    yes carl i have de caussade s book. it is excellent. it seems to be written for the benefit of nuns. it is i think more examination of conscience than teaching

  • noel

    by the way i think more accessible and also more useful are the writings and reflections of john main ,bede griffiths, abhishiktananda……….i guess you could say these are more contemporary journeyers on the mystic path

  • http://www.patheos.com/blogs/carlmccolman/ Carl McColman

    I think it’s important when reading Merton or Main or Keating or any of the other contemporary/recent authors, to immerse ourselves in the texts they would have studied — which is why I keep turning back to the great mystics of the past. And as for my experience, I find the writers of the past to be just as accessible and just as useful as anything written in the last fifty to seventy-five years.

  • http://www.suprarational.org Ron Krumpos


    While I also study the great mystics of the past, there are many 20th C. mystics who are quite important. Mysticism is a living tradition.

    Judaism’s Abraham Isaac Kook, Islam’s Sir Muhammad Iqbal, Hinduism’s Sri Aurobindo Ghose, Christianity’s Thomas Merton, and Buddhism’s
    14th Dalai Lama.

    Also, secular mystics like Dag Hammarskjold, former Secretary General of the U.N., Vaclav Havel, past President of the Czech Republic, Ramesh Balsekar, C.E.O. of the Bank of India, Arthur Eddington, Britain’s famous physicist.
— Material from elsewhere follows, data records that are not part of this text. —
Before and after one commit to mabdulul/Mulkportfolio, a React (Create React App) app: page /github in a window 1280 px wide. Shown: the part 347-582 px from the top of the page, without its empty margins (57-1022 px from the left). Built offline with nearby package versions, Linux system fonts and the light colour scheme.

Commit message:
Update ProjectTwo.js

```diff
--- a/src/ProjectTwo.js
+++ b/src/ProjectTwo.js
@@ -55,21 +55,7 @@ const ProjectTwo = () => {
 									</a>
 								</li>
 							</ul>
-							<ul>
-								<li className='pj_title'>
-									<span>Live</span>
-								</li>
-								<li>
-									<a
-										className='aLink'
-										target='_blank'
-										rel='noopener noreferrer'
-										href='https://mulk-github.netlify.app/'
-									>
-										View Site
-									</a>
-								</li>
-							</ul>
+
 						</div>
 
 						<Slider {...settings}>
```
    Some contemporary female mystics: Christianity: Bernadette Roberts. Hinduism: Anandi Ma, and Amritanandamayi Ma. Islam: Hatice Hanim, and Hagga Zakiyya. Buddhism: Dipa Ma, and Daw Yusanda